By Thomas "Greg" Darden, CLTC | May 1, 2020
Planning, planning, planning. It seems like that’s all we hear about these days. Career planning, family planning, financial planning, retirement planning. Then what? What do we plan for after planning for retirement?
We also need to plan for living a long life. As a population we are living longer. A 65-year-old today can expect to live another 17 years, but many are living far longer than that. The fastest growing age group is the group over age 85. When the social security system was initially put into place, it was set up as a safety net for those few people who lived much beyond age 65. Now there are people who are drawing from the Social Security system for almost as many years as they paid into it.
So how do we plan for living a long life? Obviously, we need to have our finances in order. The greatest fear of many retirees is outliving their assets. Many are dependent on investment income to supplement Social Security earnings to meet their day-to-day expenses. Most people are reluctant to tap into their principal, wanting to preserve it at all costs. They want to preserve the income stream, but they also want to preserve the principal, so they have something to leave to their children, grandchildren, or favorite charity.
One of the greatest risks to a portfolio is that of an extended care need. And the likelihood of needing care increases with increased age. The older we are, the more likely we are to develop conditions that may require us to have assistance with day-to-day activities such as bathing, dressing, getting in and out of a chair. The need for assistance can be due to things like severe arthritis, emphysema, cardiac problems, or even an accident. It may also be due to conditions such as multiple sclerosis or Parkinson’s. It may simply be due to growing old and frailer or developing dementia. Of those over age 85, fifty percent have some level of dementia. Remember, this is the fastest growing age group in our country!
Planning for a long life must include planning for disability or incapacity. Have you given this any thought? If you were unable to care for yourself, what would you do? Would your spouse be able to care for you? What if your spouse were to pass away before you? What if your spouse was the one who needed care? Would you be able, physically, emotionally, and financially to provide the necessary care?
Have you spoken with your children about your preferences if you need care? Many of us have living wills and other documents that may say we don’t want to be kept alive by artificial means. The chronic conditions that were mentioned earlier—arthritis, cardiac problems, emphysema, Alzheimer’s disease, do not require life support. These are not situations where you are given the choice of “pulling the plug.” You could live with these conditions for many years, still enjoying many activities and relationships while needing assistance on a daily basis.
I hear people say, “My children will take care of me.” What does that mean in your family? Does that mean that they will move in with you or have you move in with them and their family? Does that mean that they will provide hands-on care such as bathing you? Or does it mean that they will provide for you financially?
As part of your planning, it’s important first of all to acknowledge that living a long life is a near certainty; that the longer we live the more likely we are to need some type of day-to-day assistance. Medicare, Medicaid, and the Veteran’s Administration do not provide for the type of care that we are most likely to need. The care most likely to be needed is having someone come into our own home to provide assistance.

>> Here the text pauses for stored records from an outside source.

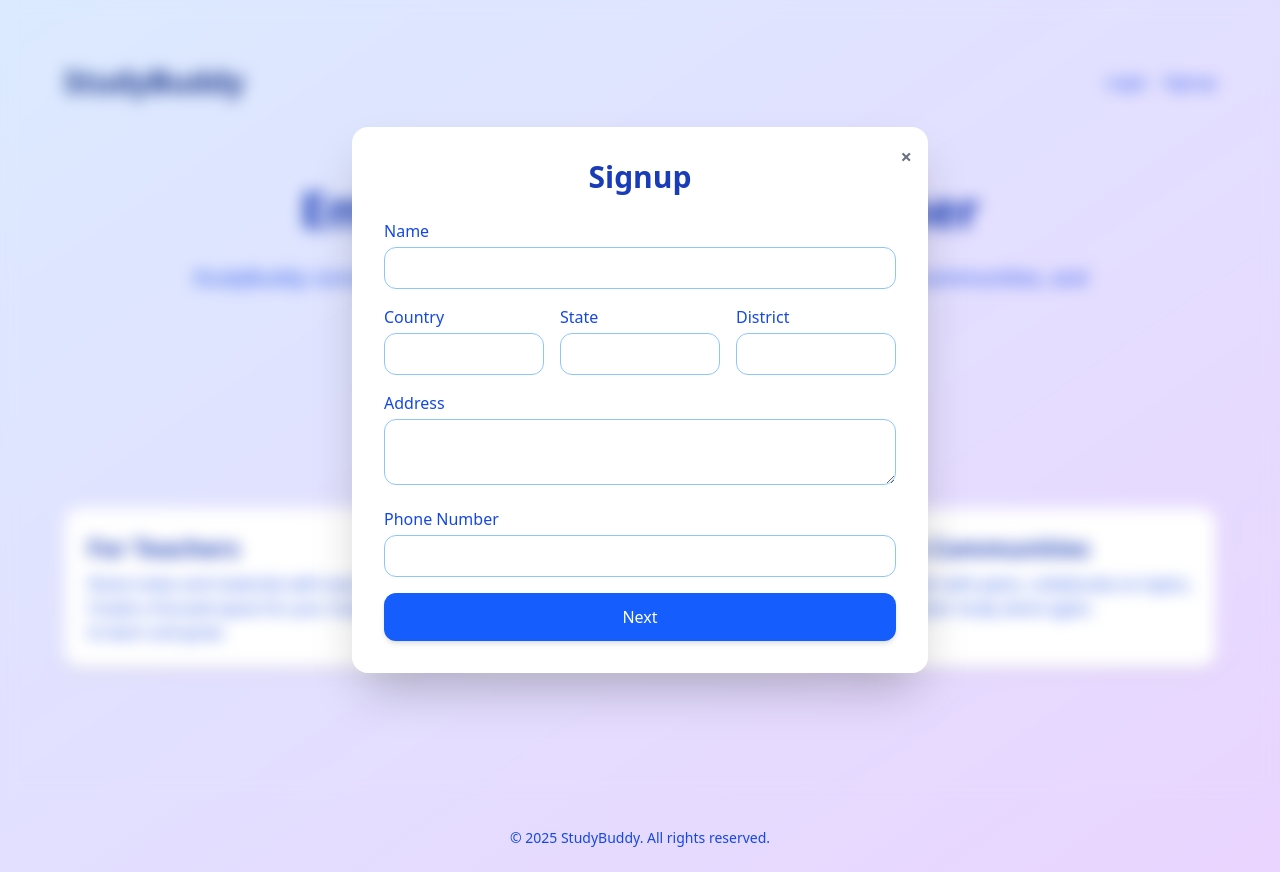
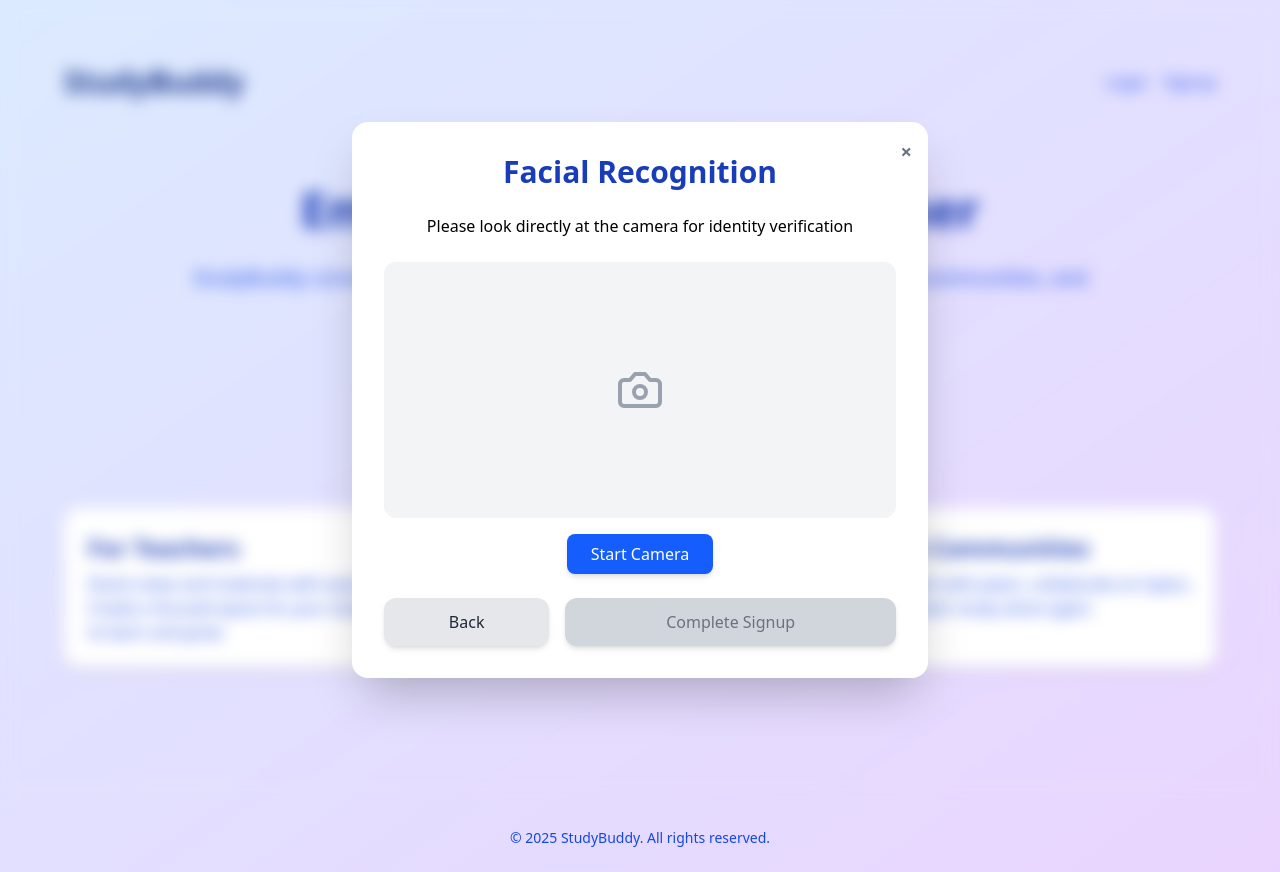
Before and after one commit to SayidMushtaQ/StudyBuddy, a React (Vite) app in the folder client/: page / in a window 1280 px wide. Both pictures are taken after a click on the button "Signup". Built offline with nearby package versions, Linux system fonts and the light colour scheme.

Commit message:
Update step initialization in Signup component to start at step 5

```diff
--- a/client/src/components/auth/signup/form_st5.jsx
+++ b/client/src/components/auth/signup/form_st5.jsx
@@ -6,7 +6,8 @@ export default function FormST5({ handleSubmit, handleBack }) {
   const canvasRef = useRef(null);
   const [cameraActive, setCameraActive] = useState(false);
   const [imageCaptured, setImageCaptured] = useState(false);
-
+  console.log(videoRef.current);
+  console.log(canvasRef.current);
   const startCamera = async () => {
     try {
       const stream = await navigator.mediaDevices.getUserMedia({
--- a/client/src/pages/Signup.jsx
+++ b/client/src/pages/Signup.jsx
@@ -8,7 +8,7 @@ import {handleBackSpaceAndEnterKEY} from '../util/HandleBackSpaceKey';
 import {HandleOtpInput} from '../util/HandleOtpInput';
 
 export default function Signup({ onClose }) {
-  const [step, setStep] = useState(1);
+  const [step, setStep] = useState(5);
   const otpBoxRef = useRef([]);
   const [otp, setOtp] = useState(new Array(4).fill(""));
   const [form, setForm] = useState({
```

It’s then important to acknowledge that an extended care situation will have a tremendous impact on your family. What would the impact be on your child’s life if they become responsible for your care twenty-four hours a day? Think about the impact even if they provide care only eight hours a day. What does that do to their family time? To their career? To their other responsibilities and commitments? What would it mean to them financially?
I firmly believe that spouses and children will do all they can to provide care, but it can be very difficult. They will do the right thing. But having a plan in place can help them in this new role as caregiver.
So, for your planning, make your loved ones aware of your care preferences. Do you want to stay in your area if you need care or would you prefer to move to another part of the country where you have family or friends? Would you want to move in with your children or, like many, do you not want to be a “burden” to your family members? Do you want to receive care at home for as long as possible or would you prefer to be in a setting such as an assisted living facility where there are other people around, there is help as needed, and there are a variety of social activities planned?
If care is needed, how will you pay for it? Have you considered investigating long-term care insurance as an option to provide the financing for extended care services? Many people are unaware that long term care policies will pay for a caregiver to come into your home to provide care there. Many people are also unaware that they can insure for a portion of the cost if they feel that they can afford to pay the remaining portion of the cost of care.
Do a favor for yourself and for your loved ones. Have a plan for the eventuality of needing care. Let people know your desires. Set up the financial resources. Let your family know what resources are available either in the form of assets or insurance to pay for your care. Then, enjoy the peace of mind that comes from good planning and get out there and enjoy the years that you’ve been given!